**Exercise requirements**. Read the records below and copy each line that contains "apps".

Difference listings
========

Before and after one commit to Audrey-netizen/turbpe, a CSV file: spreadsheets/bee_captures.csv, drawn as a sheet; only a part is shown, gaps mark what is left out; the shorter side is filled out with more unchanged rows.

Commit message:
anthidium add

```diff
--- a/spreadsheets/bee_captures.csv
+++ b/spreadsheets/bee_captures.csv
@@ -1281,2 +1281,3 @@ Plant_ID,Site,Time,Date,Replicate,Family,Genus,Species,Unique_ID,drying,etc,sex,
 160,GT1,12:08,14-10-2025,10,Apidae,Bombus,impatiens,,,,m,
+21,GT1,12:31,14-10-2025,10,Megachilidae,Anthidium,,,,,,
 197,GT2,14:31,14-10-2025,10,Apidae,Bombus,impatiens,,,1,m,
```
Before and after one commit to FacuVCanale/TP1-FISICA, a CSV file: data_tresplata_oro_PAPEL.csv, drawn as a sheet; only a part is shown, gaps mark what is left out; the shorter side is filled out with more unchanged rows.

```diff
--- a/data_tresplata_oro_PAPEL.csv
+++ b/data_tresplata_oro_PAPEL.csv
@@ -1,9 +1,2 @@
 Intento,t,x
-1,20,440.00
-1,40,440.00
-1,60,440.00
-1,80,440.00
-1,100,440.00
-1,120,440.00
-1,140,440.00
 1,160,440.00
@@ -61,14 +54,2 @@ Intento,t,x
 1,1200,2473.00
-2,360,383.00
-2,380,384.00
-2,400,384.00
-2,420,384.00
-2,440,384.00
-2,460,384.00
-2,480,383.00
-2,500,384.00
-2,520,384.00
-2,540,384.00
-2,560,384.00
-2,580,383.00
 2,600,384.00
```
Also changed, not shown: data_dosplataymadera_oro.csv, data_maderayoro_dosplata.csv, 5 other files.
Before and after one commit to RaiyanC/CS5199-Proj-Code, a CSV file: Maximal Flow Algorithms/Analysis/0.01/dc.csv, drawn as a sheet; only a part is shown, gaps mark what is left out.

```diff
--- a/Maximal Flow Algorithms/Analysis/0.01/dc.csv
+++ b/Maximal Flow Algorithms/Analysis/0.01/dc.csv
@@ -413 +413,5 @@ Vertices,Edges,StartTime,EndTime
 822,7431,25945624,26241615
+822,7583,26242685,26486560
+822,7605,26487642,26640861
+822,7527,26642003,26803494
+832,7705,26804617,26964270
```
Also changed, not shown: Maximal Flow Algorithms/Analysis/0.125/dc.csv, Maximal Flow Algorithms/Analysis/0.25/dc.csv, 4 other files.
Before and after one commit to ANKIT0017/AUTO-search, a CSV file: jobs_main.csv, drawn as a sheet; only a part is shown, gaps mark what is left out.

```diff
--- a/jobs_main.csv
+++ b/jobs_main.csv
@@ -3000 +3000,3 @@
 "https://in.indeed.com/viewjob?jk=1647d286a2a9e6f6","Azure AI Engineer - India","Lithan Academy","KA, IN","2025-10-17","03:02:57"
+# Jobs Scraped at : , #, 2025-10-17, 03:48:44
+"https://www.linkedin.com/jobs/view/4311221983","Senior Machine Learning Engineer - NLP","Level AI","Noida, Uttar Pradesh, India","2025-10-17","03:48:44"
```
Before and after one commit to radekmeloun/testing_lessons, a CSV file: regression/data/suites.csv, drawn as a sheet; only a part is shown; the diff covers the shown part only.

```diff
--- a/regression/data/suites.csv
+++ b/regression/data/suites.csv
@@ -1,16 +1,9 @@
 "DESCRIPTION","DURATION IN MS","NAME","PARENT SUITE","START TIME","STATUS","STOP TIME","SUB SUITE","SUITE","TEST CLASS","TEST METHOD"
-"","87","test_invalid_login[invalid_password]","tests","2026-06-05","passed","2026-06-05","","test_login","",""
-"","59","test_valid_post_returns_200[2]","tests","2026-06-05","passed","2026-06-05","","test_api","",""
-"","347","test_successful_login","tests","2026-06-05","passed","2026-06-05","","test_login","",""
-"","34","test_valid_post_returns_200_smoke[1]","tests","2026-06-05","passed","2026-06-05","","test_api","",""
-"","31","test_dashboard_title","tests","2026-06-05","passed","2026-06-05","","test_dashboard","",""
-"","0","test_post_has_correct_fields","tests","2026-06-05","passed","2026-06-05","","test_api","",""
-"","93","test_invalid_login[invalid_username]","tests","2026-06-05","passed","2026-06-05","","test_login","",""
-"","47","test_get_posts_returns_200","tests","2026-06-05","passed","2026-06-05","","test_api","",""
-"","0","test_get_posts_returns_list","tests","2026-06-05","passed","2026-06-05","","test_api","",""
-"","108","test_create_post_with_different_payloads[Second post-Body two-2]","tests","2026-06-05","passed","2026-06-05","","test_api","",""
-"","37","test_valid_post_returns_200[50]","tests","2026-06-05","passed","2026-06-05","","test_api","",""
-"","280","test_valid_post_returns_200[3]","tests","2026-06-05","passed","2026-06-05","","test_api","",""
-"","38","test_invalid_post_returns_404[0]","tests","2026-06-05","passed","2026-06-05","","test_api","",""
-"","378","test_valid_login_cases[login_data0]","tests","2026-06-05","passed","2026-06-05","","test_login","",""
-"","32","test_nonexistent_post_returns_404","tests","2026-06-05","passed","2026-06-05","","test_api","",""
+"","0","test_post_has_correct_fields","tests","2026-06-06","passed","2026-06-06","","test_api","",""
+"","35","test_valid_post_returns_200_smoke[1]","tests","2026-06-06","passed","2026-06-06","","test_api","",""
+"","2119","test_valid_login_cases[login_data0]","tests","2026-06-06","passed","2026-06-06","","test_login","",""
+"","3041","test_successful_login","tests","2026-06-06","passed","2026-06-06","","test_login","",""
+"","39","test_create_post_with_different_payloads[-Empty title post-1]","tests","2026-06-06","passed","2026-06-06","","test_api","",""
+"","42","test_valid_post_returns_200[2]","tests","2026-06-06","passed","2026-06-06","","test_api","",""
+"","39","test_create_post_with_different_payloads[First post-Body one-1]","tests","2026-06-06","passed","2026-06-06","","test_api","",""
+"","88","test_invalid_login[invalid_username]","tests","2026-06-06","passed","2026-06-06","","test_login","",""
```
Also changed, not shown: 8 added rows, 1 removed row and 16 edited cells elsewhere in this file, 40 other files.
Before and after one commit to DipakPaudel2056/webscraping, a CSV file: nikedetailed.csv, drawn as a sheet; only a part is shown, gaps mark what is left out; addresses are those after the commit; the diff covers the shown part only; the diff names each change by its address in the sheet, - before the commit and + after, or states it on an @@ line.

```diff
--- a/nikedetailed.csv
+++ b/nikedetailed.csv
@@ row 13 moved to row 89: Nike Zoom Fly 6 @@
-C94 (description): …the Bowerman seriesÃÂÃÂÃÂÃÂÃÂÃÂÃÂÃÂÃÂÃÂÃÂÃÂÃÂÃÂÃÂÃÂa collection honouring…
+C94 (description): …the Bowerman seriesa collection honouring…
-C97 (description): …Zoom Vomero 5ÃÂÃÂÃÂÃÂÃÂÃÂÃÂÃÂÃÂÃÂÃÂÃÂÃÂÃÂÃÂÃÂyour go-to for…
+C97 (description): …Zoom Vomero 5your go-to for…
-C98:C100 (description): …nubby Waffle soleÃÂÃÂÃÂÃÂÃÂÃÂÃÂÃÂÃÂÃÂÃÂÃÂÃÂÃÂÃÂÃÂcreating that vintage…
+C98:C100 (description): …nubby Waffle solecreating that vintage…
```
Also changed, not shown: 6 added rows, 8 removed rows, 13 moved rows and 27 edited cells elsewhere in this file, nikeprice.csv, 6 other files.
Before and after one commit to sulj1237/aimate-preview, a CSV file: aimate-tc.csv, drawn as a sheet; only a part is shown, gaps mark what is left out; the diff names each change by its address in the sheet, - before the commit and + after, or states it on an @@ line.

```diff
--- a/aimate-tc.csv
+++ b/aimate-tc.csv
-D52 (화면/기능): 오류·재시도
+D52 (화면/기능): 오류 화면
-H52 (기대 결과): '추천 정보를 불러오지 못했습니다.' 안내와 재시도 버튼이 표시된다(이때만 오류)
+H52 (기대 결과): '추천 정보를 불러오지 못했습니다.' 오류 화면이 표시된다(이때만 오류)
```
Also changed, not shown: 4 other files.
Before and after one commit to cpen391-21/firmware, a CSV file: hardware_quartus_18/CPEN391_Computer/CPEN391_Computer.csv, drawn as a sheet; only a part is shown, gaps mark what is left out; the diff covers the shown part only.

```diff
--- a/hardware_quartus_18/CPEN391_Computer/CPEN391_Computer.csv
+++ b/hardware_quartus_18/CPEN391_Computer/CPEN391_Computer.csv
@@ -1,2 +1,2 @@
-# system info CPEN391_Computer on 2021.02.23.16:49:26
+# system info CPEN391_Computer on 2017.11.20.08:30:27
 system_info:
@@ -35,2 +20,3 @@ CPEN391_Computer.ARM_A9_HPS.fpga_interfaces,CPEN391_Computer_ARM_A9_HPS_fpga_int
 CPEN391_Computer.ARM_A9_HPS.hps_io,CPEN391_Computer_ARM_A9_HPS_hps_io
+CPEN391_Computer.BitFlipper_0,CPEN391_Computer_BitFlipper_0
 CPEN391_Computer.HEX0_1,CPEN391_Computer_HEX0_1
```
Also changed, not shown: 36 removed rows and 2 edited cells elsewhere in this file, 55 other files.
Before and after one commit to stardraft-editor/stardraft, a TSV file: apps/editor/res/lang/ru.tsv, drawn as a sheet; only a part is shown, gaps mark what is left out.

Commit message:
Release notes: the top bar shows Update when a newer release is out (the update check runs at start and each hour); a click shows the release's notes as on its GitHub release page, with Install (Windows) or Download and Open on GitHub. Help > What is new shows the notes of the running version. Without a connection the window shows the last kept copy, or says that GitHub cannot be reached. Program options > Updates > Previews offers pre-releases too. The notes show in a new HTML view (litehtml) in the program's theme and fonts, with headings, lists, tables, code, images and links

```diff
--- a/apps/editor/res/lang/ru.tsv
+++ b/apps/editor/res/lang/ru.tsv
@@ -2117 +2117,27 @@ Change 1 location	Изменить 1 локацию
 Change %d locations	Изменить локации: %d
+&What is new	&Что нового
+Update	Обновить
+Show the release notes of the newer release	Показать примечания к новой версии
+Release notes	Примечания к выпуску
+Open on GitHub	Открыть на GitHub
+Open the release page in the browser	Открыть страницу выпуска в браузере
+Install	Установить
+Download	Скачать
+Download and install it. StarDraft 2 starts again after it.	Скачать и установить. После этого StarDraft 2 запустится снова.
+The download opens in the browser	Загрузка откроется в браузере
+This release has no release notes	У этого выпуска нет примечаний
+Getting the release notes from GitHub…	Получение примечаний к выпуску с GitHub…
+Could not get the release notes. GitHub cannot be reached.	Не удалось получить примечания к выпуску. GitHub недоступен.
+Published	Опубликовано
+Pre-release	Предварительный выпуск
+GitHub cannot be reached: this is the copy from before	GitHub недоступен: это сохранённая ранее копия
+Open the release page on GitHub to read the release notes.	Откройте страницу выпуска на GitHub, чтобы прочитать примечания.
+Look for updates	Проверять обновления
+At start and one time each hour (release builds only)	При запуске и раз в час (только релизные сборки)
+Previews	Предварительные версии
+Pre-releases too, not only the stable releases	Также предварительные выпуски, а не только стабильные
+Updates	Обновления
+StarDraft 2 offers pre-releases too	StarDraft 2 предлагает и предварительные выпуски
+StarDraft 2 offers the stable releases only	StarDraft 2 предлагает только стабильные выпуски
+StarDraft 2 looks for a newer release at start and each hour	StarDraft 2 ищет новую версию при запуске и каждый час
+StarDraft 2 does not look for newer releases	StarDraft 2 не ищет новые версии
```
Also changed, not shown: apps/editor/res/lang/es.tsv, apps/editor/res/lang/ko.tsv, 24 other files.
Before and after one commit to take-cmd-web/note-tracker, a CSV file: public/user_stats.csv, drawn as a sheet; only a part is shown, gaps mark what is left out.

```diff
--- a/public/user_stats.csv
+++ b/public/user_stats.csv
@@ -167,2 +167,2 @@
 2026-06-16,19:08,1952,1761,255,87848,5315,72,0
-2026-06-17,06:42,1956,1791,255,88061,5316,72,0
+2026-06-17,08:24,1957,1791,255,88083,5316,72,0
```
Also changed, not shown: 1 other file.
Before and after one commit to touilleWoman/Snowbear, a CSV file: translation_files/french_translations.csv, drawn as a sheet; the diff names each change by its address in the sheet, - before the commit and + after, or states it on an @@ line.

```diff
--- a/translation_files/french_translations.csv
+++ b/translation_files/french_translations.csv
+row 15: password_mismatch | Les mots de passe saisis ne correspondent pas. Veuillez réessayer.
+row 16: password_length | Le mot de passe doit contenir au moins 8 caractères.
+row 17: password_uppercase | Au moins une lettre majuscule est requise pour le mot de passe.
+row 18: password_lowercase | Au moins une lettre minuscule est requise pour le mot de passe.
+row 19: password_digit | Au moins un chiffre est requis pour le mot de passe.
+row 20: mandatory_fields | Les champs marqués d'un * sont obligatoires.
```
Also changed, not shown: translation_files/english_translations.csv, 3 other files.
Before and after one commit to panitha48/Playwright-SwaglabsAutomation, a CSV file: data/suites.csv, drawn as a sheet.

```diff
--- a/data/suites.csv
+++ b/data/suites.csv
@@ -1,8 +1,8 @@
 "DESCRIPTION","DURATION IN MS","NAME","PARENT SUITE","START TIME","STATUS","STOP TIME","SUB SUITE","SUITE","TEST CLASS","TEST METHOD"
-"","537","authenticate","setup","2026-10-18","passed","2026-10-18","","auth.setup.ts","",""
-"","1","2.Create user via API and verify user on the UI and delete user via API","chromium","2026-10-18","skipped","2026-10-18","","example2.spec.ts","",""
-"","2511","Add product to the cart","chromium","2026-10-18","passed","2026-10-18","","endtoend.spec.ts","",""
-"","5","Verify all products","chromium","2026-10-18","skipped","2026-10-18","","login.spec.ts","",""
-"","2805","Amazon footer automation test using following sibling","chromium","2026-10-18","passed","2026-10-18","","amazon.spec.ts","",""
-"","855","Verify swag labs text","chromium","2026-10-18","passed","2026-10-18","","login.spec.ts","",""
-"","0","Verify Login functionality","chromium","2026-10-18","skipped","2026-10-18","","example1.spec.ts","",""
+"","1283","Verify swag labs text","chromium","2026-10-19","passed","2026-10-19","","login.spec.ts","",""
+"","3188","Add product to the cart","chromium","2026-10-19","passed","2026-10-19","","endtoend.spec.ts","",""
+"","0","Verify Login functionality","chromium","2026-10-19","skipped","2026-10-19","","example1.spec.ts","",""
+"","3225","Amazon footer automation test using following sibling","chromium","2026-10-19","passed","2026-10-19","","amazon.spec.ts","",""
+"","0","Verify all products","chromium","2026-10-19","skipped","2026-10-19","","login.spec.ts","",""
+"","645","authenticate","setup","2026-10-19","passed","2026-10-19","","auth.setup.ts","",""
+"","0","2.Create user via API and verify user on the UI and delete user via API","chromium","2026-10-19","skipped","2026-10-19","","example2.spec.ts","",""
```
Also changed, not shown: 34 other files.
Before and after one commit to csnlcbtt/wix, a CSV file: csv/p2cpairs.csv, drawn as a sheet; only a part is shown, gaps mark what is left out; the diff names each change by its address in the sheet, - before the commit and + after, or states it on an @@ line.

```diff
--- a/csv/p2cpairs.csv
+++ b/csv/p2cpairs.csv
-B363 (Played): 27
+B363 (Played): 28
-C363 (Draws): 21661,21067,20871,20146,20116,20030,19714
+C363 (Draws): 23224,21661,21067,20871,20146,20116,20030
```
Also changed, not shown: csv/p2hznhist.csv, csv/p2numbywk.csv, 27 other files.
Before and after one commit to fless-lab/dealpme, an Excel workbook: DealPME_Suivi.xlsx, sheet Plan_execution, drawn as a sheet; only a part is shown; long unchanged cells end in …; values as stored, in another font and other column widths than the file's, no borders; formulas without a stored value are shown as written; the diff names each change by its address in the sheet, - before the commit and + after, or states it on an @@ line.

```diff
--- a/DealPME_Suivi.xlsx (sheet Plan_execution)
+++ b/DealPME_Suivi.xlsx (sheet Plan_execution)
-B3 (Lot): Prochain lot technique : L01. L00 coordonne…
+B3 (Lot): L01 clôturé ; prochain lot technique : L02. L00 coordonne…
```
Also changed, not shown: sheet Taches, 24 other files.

========

**Response to the exercise**.
Before and after one commit to stardraft-editor/stardraft, a TSV file: apps/editor/res/lang/ru.tsv, drawn as a sheet; only a part is shown, gaps mark what is left out.
--- a/apps/editor/res/lang/ru.tsv
+++ b/apps/editor/res/lang/ru.tsv
Also changed, not shown: apps/editor/res/lang/es.tsv, apps/editor/res/lang/ko.tsv, 24 other files.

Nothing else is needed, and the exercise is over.